It was late in 1967 when Mopar's 340 first became available in the '68 models. Sure, it may have only been 22 ci larger than its counterpart, the 318, but with performance in mind, the guys at Mopar gave it goodies like a dual-row timing chain, a windage tray, 2.02-inch intake and 1.60-inch exhaust valves, and a high-rise dual plane intake with an AVS carburetor, a steel crankshaft, and high-performance heads. Make no bones about it, the 340 was here to make a statement.
The 340 Six Pack crate engine as delivered. When you get your engine, you'll need to get c

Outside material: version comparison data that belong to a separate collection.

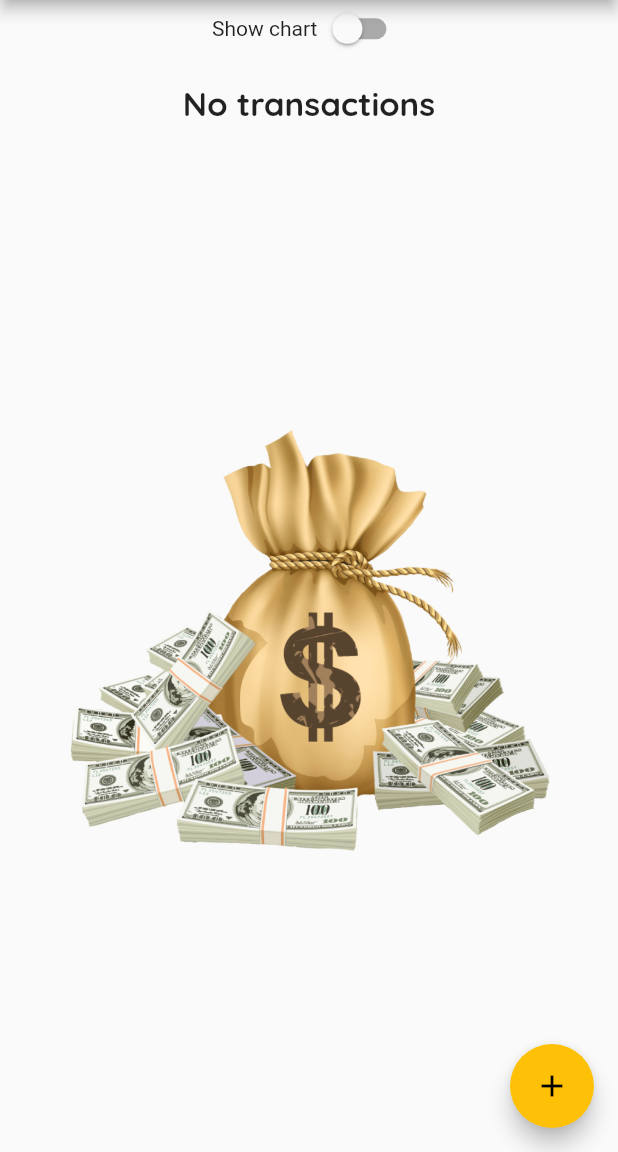
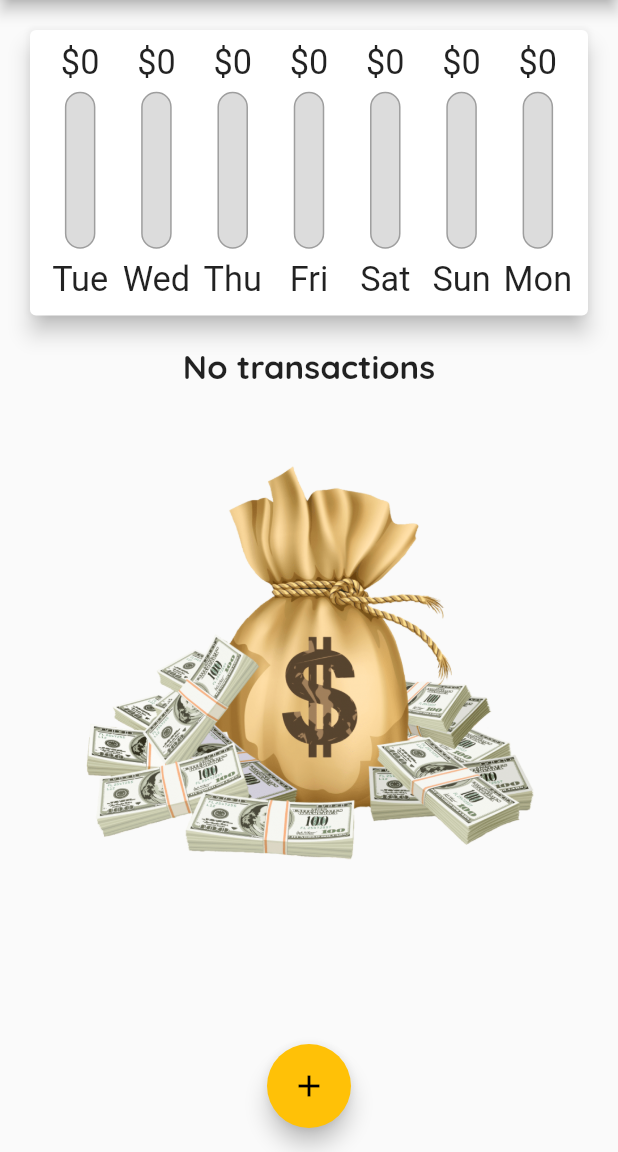
Before and after one commit to Kvitusja/expenses_tracker, a Flutter app: the screen it shows after launch, on a phone screen of 412 x 824 dp, the part 84-1236 px from its top. Run offline on Flutter 3.47's test engine with Material 2 defaults, Android fonts, the phone set to English and light mode, and no system bars.

Commit message:
final app

```diff
--- a/lib/widgets/main_screen_widget.dart
+++ b/lib/widgets/main_screen_widget.dart
@@ -68,8 +68,57 @@ class _MainScreenWidgetState extends State<MainScreenWidget> {
     });
   }
 
+  List<Widget> _buildLandscapePage(
+      MediaQueryData mediaQuery, AppBar appBar, Widget transactionsListWidget) {
+    return [
+      Row(
+        mainAxisAlignment: MainAxisAlignment.center,
+        children: <Widget>[
+          const Text('Show Chart'),
+          Switch(
+            value: _showChart,
+            onChanged: (val) {
+              setState(() {
+                _showChart = val;
+              });
+            },
+          ),
+        ],
+      ),
+      _showChart
+          ? SizedBox(
+              height: (mediaQuery.size.height -
+                      appBar.preferredSize.height -
+                      mediaQuery.padding.top) *
+                  0.7,
+              child: Chart(
+                recentTransactions: _recentTransactions,
+              ),
+            )
+          : transactionsListWidget
+    ];
+  }
+
+  List<Widget> _buildPortraitPage(
+      MediaQueryData mediaQuery, AppBar appBar, Widget transactionListWidget) {
+    return [
+      SizedBox(
+        height: (mediaQuery.size.height -
+                appBar.preferredSize.height -
+                mediaQuery.padding.top) *
+            0.3,
+        child: Chart(
+          recentTransactions: _recentTransactions,
+        ),
+      ),
+      transactionListWidget,
+    ];
+  }
+
   @override
   Widget build(BuildContext context) {
+    final mediaQuery = MediaQuery.of(context);
+    final isLandscape = mediaQuery.orientation == Orientation.landscape;
     final appBar = AppBar(
       title: const Text('Expenses App'),
       actions: [
@@ -79,68 +128,34 @@ class _MainScreenWidgetState extends State<MainScreenWidget> {
         ),
       ],
     );
+    final transactionsListWidget = Container(
+      height: (mediaQuery.size.height -
+              appBar.preferredSize.height -
+              mediaQuery.padding.top) *
+          0.7,
+      child: TransactionsList(
+          transactions: _userTransactions,
+          deleteTransaction: _deleteTransaction),
+    );
     return Scaffold(
       appBar: appBar,
       body: SingleChildScrollView(
         child: Column(
+          // mainAxisAlignment: MainAxisAlignment.start,
           crossAxisAlignment: CrossAxisAlignment.stretch,
-          children: [
-            SizedBox(
-              height: (MediaQuery.of(context).size.height -
-                  appBar.preferredSize.height -
-                  MediaQuery.of(context).padding.top) *
-                  0.05,
-              child: Row(
-                mainAxisAlignment: MainAxisAlignment.center,
-                children: [
-                  const Text('Show chart'),
-                  Switch(
-                      value: _showChart,
-                      onChanged: (newValue) {
-                        setState(() {
-                          _showChart = newValue;
-                        });
-                      }),
-                ],
-              ),
-            ),
-            _showChart
-                ? Column(
-                    crossAxisAlignment: CrossAxisAlignment.stretch,
-                    children: [
-                      SizedBox(
-                        height: (MediaQuery.of(context).size.height -
-                                appBar.preferredSize.height -
-                                MediaQuery.of(context).padding.top) *
-                            0.25,
-                        child: Chart(recentTransactions: _recentTransactions),
-                      ),
-                      SizedBox(
-                        height: (MediaQuery.of(context).size.height -
-                                appBar.preferredSize.height -
-                                MediaQuery.of(context).padding.top) *
-                            0.7,
-                        child: TransactionsList(
-                            transactions: _userTransactions,
-                            deleteTransaction: _deleteTransaction),
-                      ),
-                    ],
-                  )
-                : SizedBox(
-                    height: (MediaQuery.of(context).size.height -
-                            appBar.preferredSize.height -
-                            MediaQuery.of(context).padding.top) *
-                        0.75,
-                    child: TransactionsList(
-                        transactions: _userTransactions,
-                        deleteTransaction: _deleteTransaction),
-                  ),
+          children: <Widget>[
+            if (isLandscape)
+              ..._buildLandscapePage(
+                  mediaQuery, appBar, transactionsListWidget),
+            if (!isLandscape)
+              ..._buildPortraitPage(mediaQuery, appBar, transactionsListWidget),
           ],
         ),
       ),
+      floatingActionButtonLocation: FloatingActionButtonLocation.centerFloat,
       floatingActionButton: FloatingActionButton(
+        child: const Icon(Icons.add),
         onPressed: () => _startAddNewTransaction(context),
-        child: const Icon(Icons.add),
       ),
     );
   }
--- a/lib/widgets/transactions_list.dart
+++ b/lib/widgets/transactions_list.dart
@@ -1,9 +1,8 @@
 import 'package:flutter/material.dart';
 import 'package:intl/intl.dart';
-
 import '../models/transactions.dart';
 
-class TransactionsList extends StatefulWidget {
+class TransactionsList extends StatelessWidget {
   final Function deleteTransaction;
   final List<Transactions> transactions;
   const TransactionsList(
@@ -11,25 +10,20 @@ class TransactionsList extends StatefulWidget {
       : super(key: key);
 
   @override
-  State<TransactionsList> createState() => _TransactionsListState();
-}
-
-class _TransactionsListState extends State<TransactionsList> {
-  @override
   Widget build(BuildContext context) {
     return Container(
       //height: 500,
-      child: widget.transactions.isEmpty
+      child: transactions.isEmpty
           ? LayoutBuilder(builder: (context, constraints) {
               return Column(
-                mainAxisAlignment: MainAxisAlignment.spaceAround,
+                //mainAxisAlignment: MainAxisAlignment.spaceAround,
                 children: [
                   Text(
                     'No transactions',
                     style: Theme.of(context).textTheme.titleLarge,
                   ),
                   const SizedBox(
-                    height: 100,
+                    height: 20,
                   ),
                   SizedBox(
                     height: constraints.maxHeight * 0.6,
@@ -39,7 +33,7 @@ class _TransactionsListState extends State<TransactionsList> {
               );
             })
           : ListView.builder(
-              itemCount: widget.transactions.length,
+              itemCount: transactions.length,
               itemBuilder: (BuildContext context, int index) {
                 return Card(
                   margin:
@@ -49,24 +43,33 @@ class _TransactionsListState extends State<TransactionsList> {
                     leading: CircleAvatar(
                       radius: 40,
                       child: Padding(
-                        padding: const EdgeInsets.all(16.0),
+                        padding: const EdgeInsets.all(6.0),
                         child: FittedBox(
-                            child:
-                                Text('€ ${widget.transactions[index].amount}')),
+                            child: Text('€ ${transactions[index].amount}')),
                       ),
                     ),
                     title: Text(
-                      widget.transactions[index].title,
+                      transactions[index].title,
                       style: Theme.of(context).textTheme.titleLarge,
                     ),
                     subtitle: Text(
-                      DateFormat.yMMMd()
-                          .format(widget.transactions[index].date),
+                      DateFormat.yMMMd().format(transactions[index].date),
                     ),
-                    trailing: IconButton(
-                        onPressed: () => widget
-                            .deleteTransaction(widget.transactions[index].id),
-                        icon: const Icon(Icons.cancel_outlined)),
+                    trailing: MediaQuery.of(context).size.width > 400
+                        ? TextButton(
+                            onPressed: () =>
+                                deleteTransaction(transactions[index].id),
+                            child: Column(
+                              children: const [
+                                Icon(Icons.cancel_outlined, color: Colors.grey,),
+                                Text('Delete', style: TextStyle(color: Colors.orange),),
+                              ],
+                            ),
+                          )
+                        : IconButton(
+                            onPressed: () =>
+                                deleteTransaction(transactions[index].id),
+                            icon: const Icon(Icons.cancel_outlined)),
                   ),
                 );
               },
```
Also changed, not shown: lib/widgets/new_transaction.dart (+8 -4 lines).
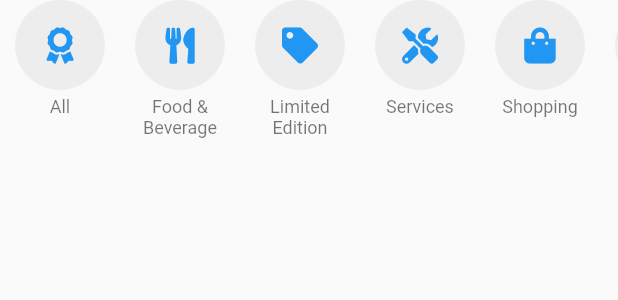
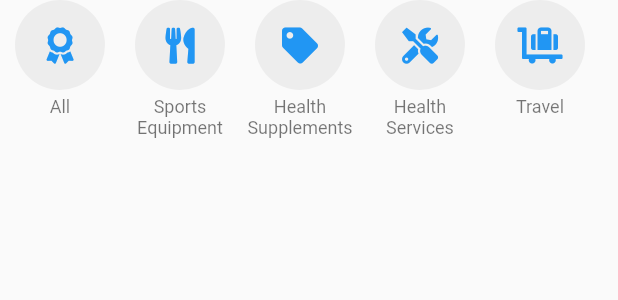
Before and after one commit to KenKneeKnee/CZ2006_SWE_App2, a Flutter app: the CategoriesList widget shown alone on an empty page, opened directly, on a phone screen of 412 x 824 dp. Shown: the top 300 px of the screen. Run offline on Flutter 3.47's test engine with Material 2 defaults, Android fonts, the phone set to English and light mode, and no system bars; our stand-ins replace animated_text_kit, animated_theme_switcher, charts_flutter, cloud_firestore, firebase_auth, firebase_core and 11 more; accounts and stored records are empty; network calls fail.

Commit message:
rewards page

```diff
--- a/lib/rewards_page/utils/categories.dart
+++ b/lib/rewards_page/utils/categories.dart
@@ -16,12 +16,10 @@ class CategoriesList extends StatelessWidget {
   Widget build(BuildContext context) {
     List<Category> categories = [
       Category(Icon(FontAwesomeIcons.award), "All"),
-      Category(Icon(FontAwesomeIcons.utensils), "Food & Beverage"),
-      Category(Icon(FontAwesomeIcons.tag), "Limited Edition"),
-      Category(Icon(FontAwesomeIcons.tools), "Services"),
-      Category(Icon(FontAwesomeIcons.shoppingBag), "Shopping"),
+      Category(Icon(FontAwesomeIcons.utensils), "Sports Equipment"),
+      Category(Icon(FontAwesomeIcons.tag), "Health Supplements"),
+      Category(Icon(FontAwesomeIcons.tools), "Health Services"),
       Category(Icon(FontAwesomeIcons.luggageCart), "Travel"),
-      Category(Icon(FontAwesomeIcons.ticketAlt), "Entertainment"),
     ];
     return Container(
       height: 120,
--- a/lib/rewards_page/utils/summary_chart.dart
+++ b/lib/rewards_page/utils/summary_chart.dart
@@ -5,7 +5,7 @@ ThemeData createTheme([Brightness? brightness]) {
   return ThemeData(
     brightness: brightness,
     fontFamily: "Quicksand",
-    primarySwatch: Colors.indigo,
+    primarySwatch: Colors.deepOrange,
     accentColor: Colors.deepOrangeAccent,
     // This makes the visual density adapt to the platform that you run
     // the app on. For desktop platforms, the controls will be smaller and
```
Also changed, not shown: lib/rewards_page/screens/rewards_page.dart (+3 -8 lines), lib/rewards_page/utils/items.dart (+15 -12 lines).
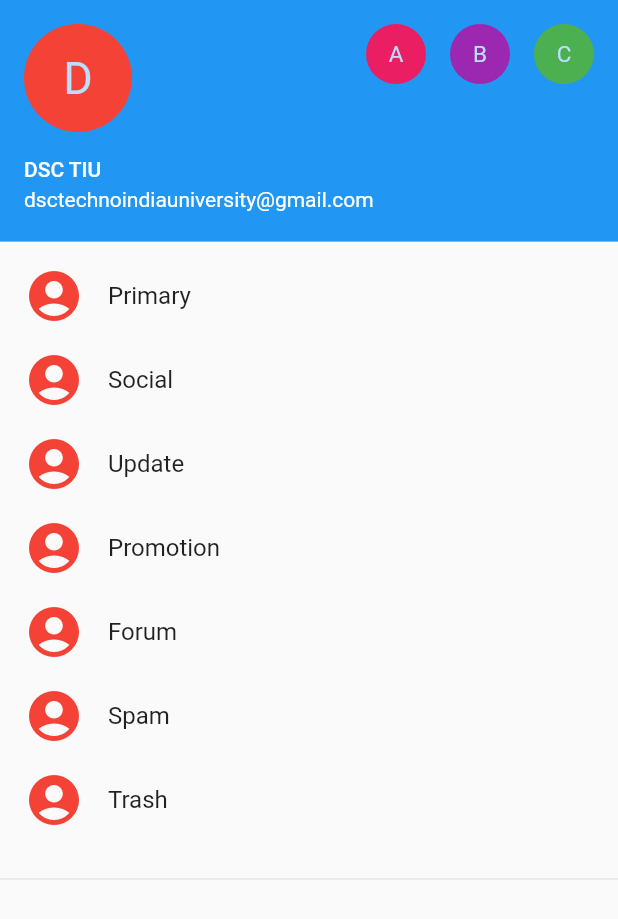
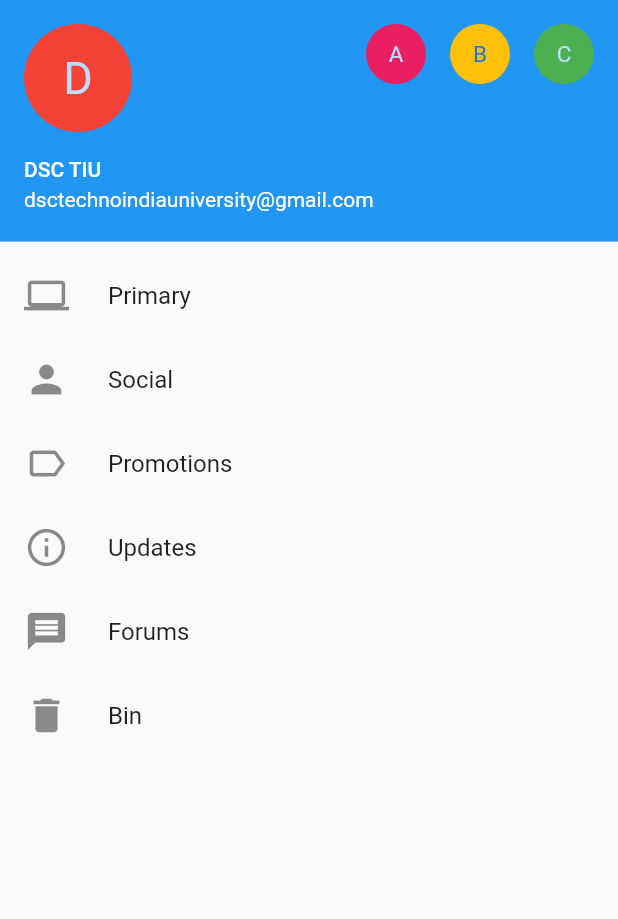
Before and after one commit to dsc-tiu/flutter_layout, a Flutter app: the Account widget shown alone on an empty page, opened directly, on a phone screen of 412 x 824 dp. Shown: the top 919 px of the screen. Run offline on Flutter 3.47's test engine with Material 2 defaults, Android fonts, the phone set to English and light mode, and no system bars.

Commit message:
Update+2

```diff
--- a/lib/drawyer.dart
+++ b/lib/drawyer.dart
@@ -19,7 +19,7 @@ class Account extends StatelessWidget {
             ),
             CircleAvatar(
               child: Text("B",style: TextStyle(fontSize: 15.0),),
-                  backgroundColor: Colors.purple,
+              backgroundColor: Colors.amber,
             ),
             CircleAvatar(
               child: Text("C",style: TextStyle(fontSize: 15.0),),
@@ -27,36 +27,31 @@ class Account extends StatelessWidget {
             )
           ],
         ),
-            ListTile(
-              leading: Icon(Icons.account_circle,size: 40.0,color: Colors.red,),
-              title: Text("Primary"),
-            ),
-            ListTile(
-              leading: Icon(Icons.account_circle,size: 40.0,color: Colors.red,),
-              title: Text("Social"),
-            ),
-            ListTile(
-              leading: Icon(Icons.account_circle,size: 40.0,color: Colors.red,),
-              title: Text("Update"),
-            ),
-            ListTile(
-              leading: Icon(Icons.account_circle,size: 40.0,color: Colors.red,),
-              title: Text("Promotion"),
-            ),
-            ListTile(
-              leading: Icon(Icons.account_circle,size: 40.0,color: Colors.red,),
-              title: Text("Forum"),
-            ),
-            ListTile(
-              leading: Icon(Icons.account_circle,size: 40.0,color: Colors.red,),
-              title: Text("Spam"),
-            ),
-            ListTile(
-              leading: Icon(Icons.account_circle,size: 40.0,color: Colors.red,),
-              title: Text("Trash"),
-            ),
-            Divider(height: 50.0,),
+        Category(type: "Primary", iconImage: Icons.computer),
+        Category(type: "Social", iconImage: Icons.person),
+        Category(type: "Promotions", iconImage: Icons.label_outline),
+        Category(type: "Updates", iconImage: Icons.info_outline),
+        Category(type: "Forums", iconImage: Icons.message),
+        Category(type: "Bin", iconImage: Icons.delete)
       ],
     );
   }
 }
+
+class Category extends StatelessWidget {
+  final String type;
+  final IconData iconImage;
+
+  Category({@required this.type, @required this.iconImage});
+
+  @override
+  Widget build(BuildContext context) {
+    return ListTile(
+      leading: Icon(
+        iconImage,
+        size: 30.0,
+      ),
+      title: Text("$type"),
+    );
+  }
+}
```
Also changed, not shown: lib/main.dart (+2 -45 lines). Lines whose indentation alone changed are shown as unchanged.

Throughout its life, the 340 was treated to different options and changes. Some maybe not considered performance oriented; a cast-iron crankshaft was utilized starting in 1973. And as for induction, everything from an 850-cfm Thermoquad, all the way up to a Six Pack (Six Barrel for you Plymouth guys), rested on top of the "high performance" heads of the 340.
But we know you guys know all this stuff, so why are we telling you this? Because it's 2009, and some of it may have been forgotten, and would you believe you can now buy an all-new 340 Six Pack directly from Mopar? That's right, Mopar has brought back the 340, and it does its heritage proud. At its peak, the venerable '70 340 boasted 290 hp--this in its Six Pack livery. Now, however, the new 340 Six Pack is rated from Mopar to reach 330 hp, and 330 lb/ft of torque--we prove them wrong, and more on that later.
Proving an engine's worth is a lot better if you can physically test it. Saying your engin
As in the old days, the parts list is of stuff designed for durability and performance--to an extent. Our only improvement wish would be to add forged pistons to the mix--currently, the new 340 uses a cast piston. Starting from the bottom, the new 340 replacement block (PN P5007552AB) includes the original 340 production casting part number with an M added at the end to identify it as a Mopar Performance 340 block. The block does have a few cosmetic differences from the original 340 block, but it is machined to work with all 340 production components. Special features include high nickel content for added strength (not a thin wall casting), four-bolt main bearing caps on the center three journals, and a standard 340 journal size. It has a thicker webbing and pan rail (like the 340 T/A), a thicker deck surface, and thicker-bore cylinder walls in major/minor thrust directions. The deck height is approximately 9.600 inches. It also requires the use of Mopar PN 05281090BA oil filter, or equivalent. It is not recommended for use with roller tappets, and may require use of a late '70s 318 motor mount on the left side.
The crankshaft is an internally balanced cast piece with the 340's original 3.31-inch stroke. The rods used in the new 340 are forged I-beam units. We were unable to get part numbers for the crankshaft and rods as of this writing. According to Mopar, altogether, the short-block creates a compression ratio of 10.0:1. Definitely within the realm of using your corner gas station Premium fuel.
Sitting on top of the short-block is a pair of LA-style aluminum Commando heads PN P5153849. This part number head uses 2.020/1.600-inch stainless valves. Since these are LA-style heads, shaft mounted stamped-steel rocker arms are used. We know you're wondering what camshaft is used, so here it is: a hydraulic flat tappet stick, PN P4120233 with .508/.508-inch lift, and a duration at .050 inch of .248/.248 degrees. What can we say other than this camshaft has been around for a long time.